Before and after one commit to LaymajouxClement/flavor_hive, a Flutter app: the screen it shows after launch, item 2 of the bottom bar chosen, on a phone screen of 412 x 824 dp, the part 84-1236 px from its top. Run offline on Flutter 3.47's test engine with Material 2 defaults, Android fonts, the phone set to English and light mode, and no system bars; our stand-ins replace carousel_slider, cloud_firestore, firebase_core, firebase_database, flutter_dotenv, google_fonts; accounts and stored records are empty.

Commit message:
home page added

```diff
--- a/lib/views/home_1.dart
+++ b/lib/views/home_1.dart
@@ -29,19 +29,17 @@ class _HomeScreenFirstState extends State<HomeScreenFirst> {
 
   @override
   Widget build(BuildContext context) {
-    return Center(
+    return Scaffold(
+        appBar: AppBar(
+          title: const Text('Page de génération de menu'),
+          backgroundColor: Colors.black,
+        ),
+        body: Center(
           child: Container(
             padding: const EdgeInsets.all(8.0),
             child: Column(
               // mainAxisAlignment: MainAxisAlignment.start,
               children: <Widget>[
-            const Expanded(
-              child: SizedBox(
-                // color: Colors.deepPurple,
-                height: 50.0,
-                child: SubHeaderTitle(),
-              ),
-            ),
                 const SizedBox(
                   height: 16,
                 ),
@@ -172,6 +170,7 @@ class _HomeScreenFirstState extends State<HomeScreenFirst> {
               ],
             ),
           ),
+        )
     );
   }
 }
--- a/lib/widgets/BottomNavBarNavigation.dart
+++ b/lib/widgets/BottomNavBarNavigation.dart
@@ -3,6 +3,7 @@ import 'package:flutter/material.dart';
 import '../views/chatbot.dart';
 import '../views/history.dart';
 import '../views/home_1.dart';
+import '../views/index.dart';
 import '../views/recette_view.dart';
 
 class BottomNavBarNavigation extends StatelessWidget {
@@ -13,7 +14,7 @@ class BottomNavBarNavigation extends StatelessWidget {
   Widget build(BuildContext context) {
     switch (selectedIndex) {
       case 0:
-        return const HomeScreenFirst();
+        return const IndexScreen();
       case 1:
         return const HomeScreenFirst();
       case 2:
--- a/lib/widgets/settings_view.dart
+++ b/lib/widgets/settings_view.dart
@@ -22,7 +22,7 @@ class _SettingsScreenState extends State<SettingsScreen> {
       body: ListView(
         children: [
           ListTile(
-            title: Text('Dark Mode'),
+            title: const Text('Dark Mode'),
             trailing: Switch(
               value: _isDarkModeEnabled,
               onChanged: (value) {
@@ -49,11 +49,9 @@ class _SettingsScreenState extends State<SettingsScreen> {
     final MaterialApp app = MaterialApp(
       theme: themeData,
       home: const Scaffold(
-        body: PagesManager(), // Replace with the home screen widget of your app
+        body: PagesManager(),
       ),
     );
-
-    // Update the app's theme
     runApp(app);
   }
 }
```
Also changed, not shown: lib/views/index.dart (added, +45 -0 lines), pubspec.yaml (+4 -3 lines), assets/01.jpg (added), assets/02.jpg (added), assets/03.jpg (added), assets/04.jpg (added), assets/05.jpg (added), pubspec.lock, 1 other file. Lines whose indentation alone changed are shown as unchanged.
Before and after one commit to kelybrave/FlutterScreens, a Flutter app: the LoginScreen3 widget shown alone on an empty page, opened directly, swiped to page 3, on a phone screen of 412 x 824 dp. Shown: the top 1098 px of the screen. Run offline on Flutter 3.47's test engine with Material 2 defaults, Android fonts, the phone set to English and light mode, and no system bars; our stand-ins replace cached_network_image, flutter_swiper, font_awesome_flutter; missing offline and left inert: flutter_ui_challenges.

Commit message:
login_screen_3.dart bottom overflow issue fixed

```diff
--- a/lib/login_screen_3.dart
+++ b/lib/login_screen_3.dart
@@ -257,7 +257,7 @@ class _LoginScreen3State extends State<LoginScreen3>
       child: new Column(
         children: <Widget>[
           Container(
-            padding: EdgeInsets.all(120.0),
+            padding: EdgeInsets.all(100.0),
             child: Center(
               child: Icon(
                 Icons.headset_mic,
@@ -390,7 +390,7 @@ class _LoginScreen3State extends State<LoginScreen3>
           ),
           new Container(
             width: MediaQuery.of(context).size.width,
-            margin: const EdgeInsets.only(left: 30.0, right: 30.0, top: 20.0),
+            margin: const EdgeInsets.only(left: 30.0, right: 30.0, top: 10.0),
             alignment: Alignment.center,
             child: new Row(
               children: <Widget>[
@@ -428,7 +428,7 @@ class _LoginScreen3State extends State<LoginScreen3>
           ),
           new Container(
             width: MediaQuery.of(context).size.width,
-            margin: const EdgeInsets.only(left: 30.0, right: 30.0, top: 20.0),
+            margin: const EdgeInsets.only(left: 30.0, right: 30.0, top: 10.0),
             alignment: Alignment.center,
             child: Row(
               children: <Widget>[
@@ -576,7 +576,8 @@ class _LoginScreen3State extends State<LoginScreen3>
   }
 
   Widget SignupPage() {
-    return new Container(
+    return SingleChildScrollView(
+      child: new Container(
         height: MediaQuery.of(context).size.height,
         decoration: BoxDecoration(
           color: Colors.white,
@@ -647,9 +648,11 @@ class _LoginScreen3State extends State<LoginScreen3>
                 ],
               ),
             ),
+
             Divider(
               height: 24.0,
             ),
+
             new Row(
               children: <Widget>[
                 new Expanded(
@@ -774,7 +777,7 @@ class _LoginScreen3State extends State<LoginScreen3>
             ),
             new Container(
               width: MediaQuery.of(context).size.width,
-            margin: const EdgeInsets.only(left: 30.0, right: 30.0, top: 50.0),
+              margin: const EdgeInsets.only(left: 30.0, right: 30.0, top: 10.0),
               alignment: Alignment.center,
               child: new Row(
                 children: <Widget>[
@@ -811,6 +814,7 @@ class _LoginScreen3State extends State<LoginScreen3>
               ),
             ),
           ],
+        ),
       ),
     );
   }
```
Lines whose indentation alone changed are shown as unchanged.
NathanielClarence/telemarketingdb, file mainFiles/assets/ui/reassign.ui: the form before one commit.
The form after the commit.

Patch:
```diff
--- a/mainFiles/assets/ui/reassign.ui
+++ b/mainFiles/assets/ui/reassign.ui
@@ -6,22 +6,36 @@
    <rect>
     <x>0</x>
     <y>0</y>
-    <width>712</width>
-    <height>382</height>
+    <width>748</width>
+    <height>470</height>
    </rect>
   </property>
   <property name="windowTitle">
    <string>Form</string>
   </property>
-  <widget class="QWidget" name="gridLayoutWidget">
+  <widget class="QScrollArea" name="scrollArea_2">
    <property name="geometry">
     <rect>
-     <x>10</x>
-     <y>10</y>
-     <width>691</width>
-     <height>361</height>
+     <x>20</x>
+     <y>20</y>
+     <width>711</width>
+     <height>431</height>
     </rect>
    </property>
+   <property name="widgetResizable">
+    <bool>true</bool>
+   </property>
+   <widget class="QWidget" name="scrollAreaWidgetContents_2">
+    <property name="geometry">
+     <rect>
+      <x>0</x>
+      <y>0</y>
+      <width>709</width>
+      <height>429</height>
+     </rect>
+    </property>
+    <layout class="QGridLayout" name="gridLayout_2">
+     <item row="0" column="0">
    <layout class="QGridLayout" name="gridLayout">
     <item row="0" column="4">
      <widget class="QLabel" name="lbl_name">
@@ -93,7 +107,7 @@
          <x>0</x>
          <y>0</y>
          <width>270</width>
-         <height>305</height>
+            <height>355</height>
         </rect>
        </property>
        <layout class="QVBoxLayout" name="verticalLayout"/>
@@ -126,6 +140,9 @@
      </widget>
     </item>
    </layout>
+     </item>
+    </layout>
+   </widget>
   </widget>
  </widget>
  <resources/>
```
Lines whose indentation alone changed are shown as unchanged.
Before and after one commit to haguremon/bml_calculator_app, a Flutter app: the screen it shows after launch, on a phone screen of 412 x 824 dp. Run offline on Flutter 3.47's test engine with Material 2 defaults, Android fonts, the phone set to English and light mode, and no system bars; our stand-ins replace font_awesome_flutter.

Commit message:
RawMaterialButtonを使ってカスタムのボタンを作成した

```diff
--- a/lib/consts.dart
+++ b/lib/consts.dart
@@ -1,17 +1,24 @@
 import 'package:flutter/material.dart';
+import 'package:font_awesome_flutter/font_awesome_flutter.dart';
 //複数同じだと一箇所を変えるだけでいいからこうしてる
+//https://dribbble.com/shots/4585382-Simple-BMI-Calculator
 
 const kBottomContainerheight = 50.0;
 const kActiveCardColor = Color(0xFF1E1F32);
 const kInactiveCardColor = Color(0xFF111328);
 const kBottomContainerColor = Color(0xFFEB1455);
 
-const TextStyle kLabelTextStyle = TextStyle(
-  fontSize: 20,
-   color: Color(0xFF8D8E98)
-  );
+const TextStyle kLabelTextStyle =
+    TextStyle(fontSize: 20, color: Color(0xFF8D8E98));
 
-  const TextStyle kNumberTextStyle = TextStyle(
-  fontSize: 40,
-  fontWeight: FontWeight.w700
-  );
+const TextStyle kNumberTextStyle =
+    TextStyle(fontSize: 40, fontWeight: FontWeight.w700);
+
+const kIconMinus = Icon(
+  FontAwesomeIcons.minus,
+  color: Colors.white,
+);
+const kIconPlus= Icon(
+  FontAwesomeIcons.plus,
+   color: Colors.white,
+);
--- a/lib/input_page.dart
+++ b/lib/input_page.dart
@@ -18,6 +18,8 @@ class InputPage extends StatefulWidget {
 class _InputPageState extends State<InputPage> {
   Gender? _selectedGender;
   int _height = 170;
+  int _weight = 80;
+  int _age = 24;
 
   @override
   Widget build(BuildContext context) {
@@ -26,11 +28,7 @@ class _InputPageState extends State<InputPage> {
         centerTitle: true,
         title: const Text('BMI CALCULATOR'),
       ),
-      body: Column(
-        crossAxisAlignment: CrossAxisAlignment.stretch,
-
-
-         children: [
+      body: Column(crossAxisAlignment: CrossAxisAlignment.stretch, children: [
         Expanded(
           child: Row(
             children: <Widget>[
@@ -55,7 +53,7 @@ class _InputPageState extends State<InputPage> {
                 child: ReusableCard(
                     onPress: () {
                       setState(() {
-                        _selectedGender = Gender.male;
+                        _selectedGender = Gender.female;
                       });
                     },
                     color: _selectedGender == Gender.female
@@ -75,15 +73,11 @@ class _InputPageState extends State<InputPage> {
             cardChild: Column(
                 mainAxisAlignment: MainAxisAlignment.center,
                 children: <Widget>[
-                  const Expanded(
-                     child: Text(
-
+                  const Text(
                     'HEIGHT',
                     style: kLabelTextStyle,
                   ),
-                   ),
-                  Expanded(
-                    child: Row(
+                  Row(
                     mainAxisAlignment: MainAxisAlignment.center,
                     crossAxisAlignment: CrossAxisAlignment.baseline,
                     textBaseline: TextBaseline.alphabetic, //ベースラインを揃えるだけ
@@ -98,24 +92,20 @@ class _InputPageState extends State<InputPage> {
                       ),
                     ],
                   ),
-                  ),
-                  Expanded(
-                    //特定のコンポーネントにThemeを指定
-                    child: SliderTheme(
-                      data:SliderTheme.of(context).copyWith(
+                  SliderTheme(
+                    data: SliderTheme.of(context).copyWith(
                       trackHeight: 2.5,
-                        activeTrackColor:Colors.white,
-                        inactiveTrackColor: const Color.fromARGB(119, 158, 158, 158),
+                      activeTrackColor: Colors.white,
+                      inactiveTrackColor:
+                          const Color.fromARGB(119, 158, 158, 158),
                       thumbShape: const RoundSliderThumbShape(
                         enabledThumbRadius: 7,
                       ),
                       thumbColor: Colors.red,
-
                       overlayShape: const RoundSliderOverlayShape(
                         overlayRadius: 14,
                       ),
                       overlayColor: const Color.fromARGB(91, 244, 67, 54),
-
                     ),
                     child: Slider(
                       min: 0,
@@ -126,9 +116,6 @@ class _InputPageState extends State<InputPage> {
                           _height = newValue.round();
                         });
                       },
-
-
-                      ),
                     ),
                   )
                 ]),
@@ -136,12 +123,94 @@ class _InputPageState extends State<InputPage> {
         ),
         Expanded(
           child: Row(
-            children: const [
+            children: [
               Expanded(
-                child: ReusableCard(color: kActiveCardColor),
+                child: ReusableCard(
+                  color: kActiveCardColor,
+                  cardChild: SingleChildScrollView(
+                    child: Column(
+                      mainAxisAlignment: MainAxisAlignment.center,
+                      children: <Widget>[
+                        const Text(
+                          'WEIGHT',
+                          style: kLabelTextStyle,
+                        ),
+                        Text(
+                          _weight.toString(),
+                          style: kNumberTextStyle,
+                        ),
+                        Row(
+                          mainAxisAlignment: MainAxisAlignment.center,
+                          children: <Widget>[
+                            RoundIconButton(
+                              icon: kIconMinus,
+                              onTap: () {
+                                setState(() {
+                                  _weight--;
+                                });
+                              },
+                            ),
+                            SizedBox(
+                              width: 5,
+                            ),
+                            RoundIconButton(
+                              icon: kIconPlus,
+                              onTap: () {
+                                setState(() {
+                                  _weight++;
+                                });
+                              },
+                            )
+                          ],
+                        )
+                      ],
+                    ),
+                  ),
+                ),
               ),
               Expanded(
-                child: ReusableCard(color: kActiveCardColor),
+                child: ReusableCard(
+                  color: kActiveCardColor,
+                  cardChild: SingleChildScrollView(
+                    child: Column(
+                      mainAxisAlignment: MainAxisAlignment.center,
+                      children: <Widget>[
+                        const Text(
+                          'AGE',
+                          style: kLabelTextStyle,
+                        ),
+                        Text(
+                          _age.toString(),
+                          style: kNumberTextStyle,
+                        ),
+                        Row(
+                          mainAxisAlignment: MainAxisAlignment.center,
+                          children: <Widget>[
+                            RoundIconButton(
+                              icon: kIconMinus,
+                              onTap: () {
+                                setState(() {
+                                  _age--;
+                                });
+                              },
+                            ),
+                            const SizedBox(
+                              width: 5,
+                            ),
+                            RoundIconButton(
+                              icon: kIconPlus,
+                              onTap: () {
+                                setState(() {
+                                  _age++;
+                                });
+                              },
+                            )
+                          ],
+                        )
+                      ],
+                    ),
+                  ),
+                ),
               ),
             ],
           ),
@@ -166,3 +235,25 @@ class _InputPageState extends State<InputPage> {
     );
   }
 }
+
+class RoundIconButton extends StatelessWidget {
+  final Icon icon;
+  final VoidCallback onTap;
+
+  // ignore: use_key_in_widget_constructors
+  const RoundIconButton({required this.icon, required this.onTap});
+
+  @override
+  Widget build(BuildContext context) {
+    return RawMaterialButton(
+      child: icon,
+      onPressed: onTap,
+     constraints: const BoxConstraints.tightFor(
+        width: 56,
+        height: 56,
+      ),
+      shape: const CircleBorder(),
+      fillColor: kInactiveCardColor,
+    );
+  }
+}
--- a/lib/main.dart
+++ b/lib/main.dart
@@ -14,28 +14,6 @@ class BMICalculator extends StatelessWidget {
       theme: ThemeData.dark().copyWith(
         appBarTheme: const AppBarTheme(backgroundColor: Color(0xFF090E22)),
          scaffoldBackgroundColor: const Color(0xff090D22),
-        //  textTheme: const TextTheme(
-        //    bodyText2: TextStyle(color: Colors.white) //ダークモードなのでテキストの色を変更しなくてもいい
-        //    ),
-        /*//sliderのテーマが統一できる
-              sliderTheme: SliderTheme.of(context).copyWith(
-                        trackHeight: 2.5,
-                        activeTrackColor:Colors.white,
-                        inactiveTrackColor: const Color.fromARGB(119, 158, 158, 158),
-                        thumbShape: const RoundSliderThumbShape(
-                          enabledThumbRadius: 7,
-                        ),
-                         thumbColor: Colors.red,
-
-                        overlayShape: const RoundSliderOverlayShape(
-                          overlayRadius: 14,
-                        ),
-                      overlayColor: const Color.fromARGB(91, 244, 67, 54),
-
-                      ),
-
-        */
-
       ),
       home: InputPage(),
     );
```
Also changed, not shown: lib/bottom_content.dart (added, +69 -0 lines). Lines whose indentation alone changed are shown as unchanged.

____________

GOAL OF THE EXERCISE: For the material above, count the lines where the string "fontWeight" appears and reply with the count only.

SOLUTION TO THE EXERCISE: 2